His sister, Meredith Wells, said on social media Clayton died of a stroke.

“He has gained his angel wings and joins our loved ones who watch over us,” Wells wrote. “This was very sudden and we’re all heartbroken.”

Clayton Matthews’ death continues a tough week for the Georgia football family. This past weekend, former Georgia tight end Kirk Warner died after a short illness.

Combined ShapeCaption
Clayton Matthews, son of former Georgia assistant coach Mickey Matthews.

Credit: Photo

Clayton Matthews, son of former Georgia assistant coach Mickey Matthews.

Credit: Photo

Combined ShapeCaption
Clayton Matthews, son of former Georgia assistant coach Mickey Matthews.

Credit: Photo

Credit: Photo

Warner had 50 receptions for 733 yards and four touchdowns in his college career. He had a team-leading 30 receptions for 404 yards as a senior on Georgia’s 1989 team, the first under coach Ray Goff. Warner spent the last 20 seasons as the head coach at Liberty County High School, where he coached NFL players Raekwon McMillan, an All-American at Ohio State, and Richard LeCounte, a star safety at Georgia.

Clayton Matthews had been wheelchair-bound since his first car accident in August 2003 in Harrisonburg, Va. The second accident occurred nine months later as his mother was driving him to a doctor’s appointment. Before that, Matthews played quarterback, receiver, punter and placekicker at JMU.

At Oconee County High, he starred as a quarterback and led the Warriors to a 15-0 record and Class AAA state title as a junior. He concluded his high school career at Spotswood High in Penn Laird, Va., after his father took the JMU job.

Mickey Matthews had worked with Jim Donnan at Marshall before following him to UGA to coach the Bulldogs’ linebackers.

On a football field, Clayton Matthews could do it all. His first two seasons at James Madison, he completed 24 of 53 passes for 347 yards and two touchdowns, had a 10-yard reception, left opponents inside their 20-yard line after seven of his 12 punts and kicked two extra points.

After the accidents, Clayton worked for his father as an assistant coach at James Madison for many years and recruited the Atlanta area. Mickey Matthews coached the Dukes from 1999-2013, compiling a record of 109–71 and leading them to the Division I-AA (now FCS) national championship in 2004, the same year his son was injured.

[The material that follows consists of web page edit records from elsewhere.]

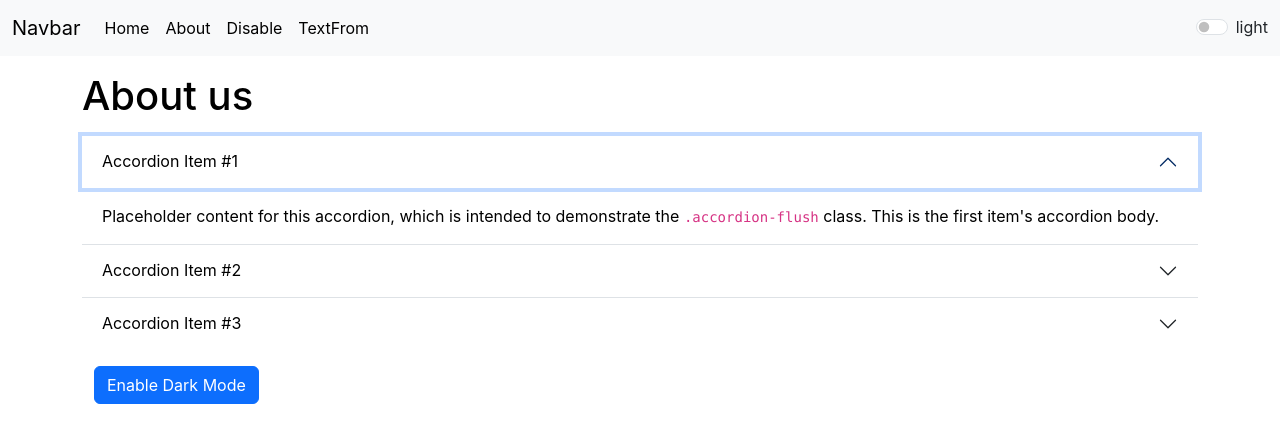
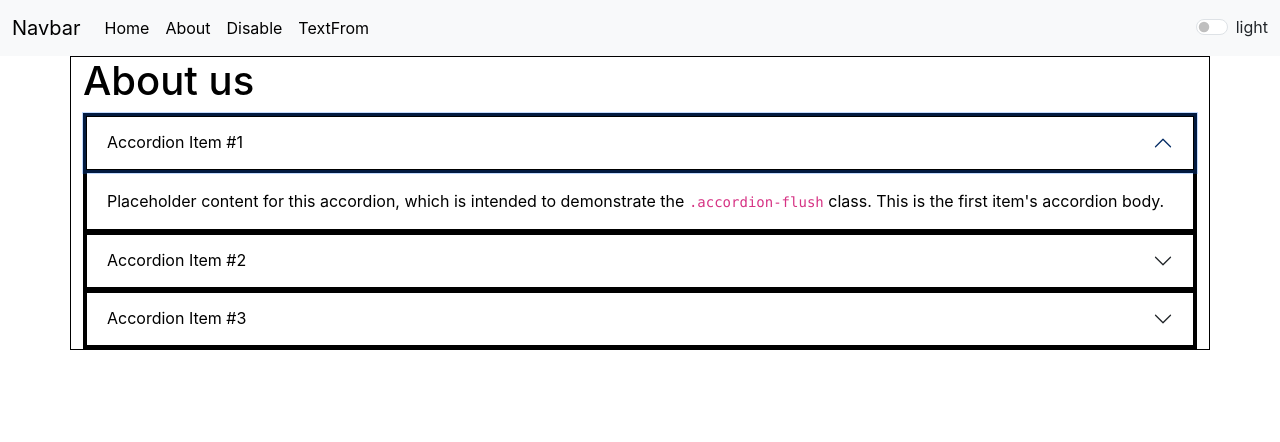
Before and after one commit to shashi-ivory/uppercaseConverter, a React (Create React App) app: page /About in a window 1280 px wide. Both pictures are taken after a click on the button "Accordion Item #1". Shown: the top 442 px of the page. Built offline with nearby package versions, Linux system fonts and the light colour scheme.

Commit message:
add disable feature and heading in text From

```diff
--- a/public/index.html
+++ b/public/index.html
@@ -7,7 +7,7 @@
     <meta name="theme-color" content="#000000" />
     <meta
       name="description"
-      content="TextUtils is textbase Utility, which can be used to manupulated you as you want"
+      content="TextUtils is textbase Utility, which can be used to manupulated you as you want you can remove theextra spaces ,copy the menipulated text as well as convert your text UpperCase to LowerCase"
     />
     <link rel="apple-touch-icon" href="%PUBLIC_URL%/favicon-16x16.png" />
     <!--
@@ -39,7 +39,10 @@
       Learn how to configure a non-root public URL by running `npm run build`.
     -->
 
-    <title>TextUtil Home</title>
+    <title>
+      TextUtil - Word counter|character counter |Lowercase to uppercase
+      |Upppercase to Lowercase
+    </title>
   </head>
   <body>
     <noscript>You need to enable JavaScript to run this app.</noscript>
--- a/src/App.js
+++ b/src/App.js
@@ -30,7 +30,8 @@ export default function App() {
 
       document.body.style.backgroundColor = "#0B1340";
       handleAlert("Dark Mode Enable Now!!!", "success");
-      document.title = "Dark Mode";
+      // document.title = "Dark Mode";
+
       // setInterval(() => {
       //   document.title = "Install TextUtil now..";
       // }, 3000);
@@ -42,14 +43,21 @@ export default function App() {
 
       document.body.style.backgroundColor = "white";
       handleAlert("Light Mode Enable Now!!!", "success");
-      document.title = "Light Mode";
+      // document.title = "Light Mode";
     }
   };
+  const heading =
+    " Try TextUtils-Word Counter ,character counter ,remove extra spaces ";
 
   return (
     <>
       <Router>
-        <Navbar toggleMode={toggleMode} mode={mode} Alert={alert} />
+        <Navbar
+          toggleMode={toggleMode}
+          mode={mode}
+          Alert={alert}
+          heading={heading}
+        />
         <Alert alert={alert} />
         {/* <Alert alert={alert} />
     <About mode={mode} />
@@ -62,10 +70,16 @@ export default function App() {
           <Route
             exact
             path="/"
-            element={<TextFrom handleAlert={handleAlert} mode={mode} />}
+            element={
+              <TextFrom
+                handleAlert={handleAlert}
+                mode={mode}
+                heading={heading}
+              />
+            }
           />
 
-          <Route exact path="/About" element={<About />} />
+          <Route exact path="/About" element={<About mode={mode} />} />
           <Route exact path="/Users" element={<Users />} />
           <Route exact path="/Home" element={<Home />} mode={mode} />
         </Routes>
--- a/src/component/About.js
+++ b/src/component/About.js
@@ -1,37 +1,25 @@
 import React, { useState } from "react";
 
 function About({ mode }) {
-  const [myStyle, setMyStyle] = useState({
-    color: "black",
-    backgroundColor: "white",
-  });
+  console.log("mode", mode);
   const [buttonText, setButtonText] = useState("Enable Dark Mode");
-  const toggleStyle = () => {
-    if (myStyle.color == "white" || myStyle.backgroundColor == "black") {
-      setMyStyle({
-        color: "black",
-        backgroundColor: "white",
-      });
-      setButtonText("Enable Dark Mode");
-    } else {
-      setMyStyle({
-        color: "white",
-        backgroundColor: "black",
-      });
-      setButtonText("Enable Light Mode");
-    }
+  let myStyle = {
+    color: mode === "dark" ? "white" : "black ",
+    backgroundColor: mode === "dark" ? "black" : "white",
+    border: "0.1px solid ",
+    // borderColor: mode === "dark" ? "white" : "black",
   };
 
   return (
-    <div className="container" style={myStyle} mode={mode}>
-      <h1 className="my-3">About us</h1>
+    <div className="container" style={myStyle}>
+      <h1 className="mb-2">About us</h1>
       <div
         className="accordion accordion-flush"
         id="accordionFlushExample"
         style={myStyle}
       >
-        <div className="accordion-item">
-          <h2 className="accordion-header">
+        <div className="accordion-item " style={myStyle}>
+          <h2 className="accordion-header" style={myStyle}>
             <button
               className="accordion-button collapsed"
               style={myStyle}
@@ -50,15 +38,15 @@ function About({ mode }) {
             className="accordion-collapse collapse"
             data-bs-parent="#accordionFlushExample"
           >
-            <div className="accordion-body">
+            <div className="accordion-body" style={myStyle}>
               Placeholder content for this accordion, which is intended to
               demonstrate the <code>.accordion-flush</code> class. This is the
               first item's accordion body.
             </div>
           </div>
         </div>
-        <div className="accordion-item">
-          <h2 className="accordion-header">
+        <div className="accordion-item" style={myStyle}>
+          <h2 className="accordion-header" style={myStyle}>
             <button
               style={myStyle}
               className="accordion-button collapsed"
@@ -85,8 +73,8 @@ function About({ mode }) {
             </div>
           </div>
         </div>
-        <div className="accordion-item">
-          <h2 className="accordion-header">
+        <div className="accordion-item" style={myStyle}>
+          <h2 className="accordion-header" style={myStyle}>
             <button
               style={myStyle}
               className="accordion-button collapsed"
@@ -116,11 +104,11 @@ function About({ mode }) {
           </div>
         </div>
       </div>
-      <div className="container my-3">
+      {/* <div className="container my-3">
         <button className="btn btn-primary" onClick={toggleStyle}>
           {buttonText}
         </button>
-      </div>
+      </div> */}
     </div>
   );
 }
--- a/src/component/TextFrom.js
+++ b/src/component/TextFrom.js
@@ -1,11 +1,12 @@
 import React, { useState } from "react";
 
 function TextFrom({ heading, mode, handleAlert }) {
-  // console.log("props", heading);
-  console.log("mode", mode);
+  console.log("props", heading);
+  console.log("Textfrommode", mode);
   const [text, setText] = useState("");
   const newText = text.toLocaleUpperCase();
   const lowerText = text.toLocaleLowerCase();
+
   //change the text into upper case
   const handleClick = () => {
     console.log("you Click button" + newText);
@@ -36,7 +37,7 @@ function TextFrom({ heading, mode, handleAlert }) {
   };
 
   return (
-    <>
+    <div className="container">
       <h1 style={{ color: mode == "dark" ? "white" : "black" }}>{heading}</h1>
       <div className="mb-3">
         <label
@@ -44,7 +45,7 @@ function TextFrom({ heading, mode, handleAlert }) {
           className="form-label"
           style={{ color: mode == "dark" ? "white" : "black" }}
         >
-          Change the Text into UpperCase
+          {/* {heading} */}
         </label>
         <textarea
           className="form-control"
@@ -53,13 +54,14 @@ function TextFrom({ heading, mode, handleAlert }) {
           id="myBox"
           onChange={handleOnchangeText}
           style={{
-            backgroundColor: mode == "dark" ? "grey" : "white ",
+            backgroundColor: mode == "dark" ? "#212a50" : "white ",
             color: mode == "dark" ? "white" : "black",
           }}
         ></textarea>
       </div>
       <div>
         <button
+          disabled={text.length === 0}
           type="button"
           className="btn btn-primary me-2"
           onClick={handleClick}
@@ -67,6 +69,7 @@ function TextFrom({ heading, mode, handleAlert }) {
           Convert the Text into Upper Case
         </button>
         <button
+          disabled={text.length === 0}
           type="button"
           className="btn btn-primary me-2"
           onClick={handleLoClick}
@@ -74,6 +77,7 @@ function TextFrom({ heading, mode, handleAlert }) {
           Convert the Text into Lower Case
         </button>
         <button
+          disabled={text.length === 0}
           type="button"
           className="btn btn-primary me-2"
           onClick={handleClearText}
@@ -81,6 +85,7 @@ function TextFrom({ heading, mode, handleAlert }) {
           Clear
         </button>
         <button
+          disabled={text.length === 0}
           type="button"
           className="btn btn-primary me-2"
           onClick={handleCopy}
@@ -93,12 +98,12 @@ function TextFrom({ heading, mode, handleAlert }) {
           Your text Summery
         </h2>
         <p style={{ color: mode == "dark" ? "white" : "black" }}>
-          Word{" "}
+          Word
           {
             text.split(" ").filter((element) => {
               return element.length != 0;
             }).length
-          }{" "}
+          }
           ,Character : {text.length}
         </p>
         <p style={{ color: mode == "dark" ? "white" : "black" }}>
@@ -109,7 +114,7 @@ function TextFrom({ heading, mode, handleAlert }) {
           {text.length > 0 ? text : "Enter Some thing to preview it:"}
         </p>
       </div>
-    </>
+    </div>
   );
 }
 
```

“He was a good boy, just seemed to always draw the black bean,” Mickey Matthews said via text message. “His first 20 years, he was the chosen one. The last 20 were a struggle.”

Since stepping away from football, Matthews and his father had been operating a doughnut shop in Myrtle Beach, S.C., according to the Herald-Dispatch in Huntington, W.Va.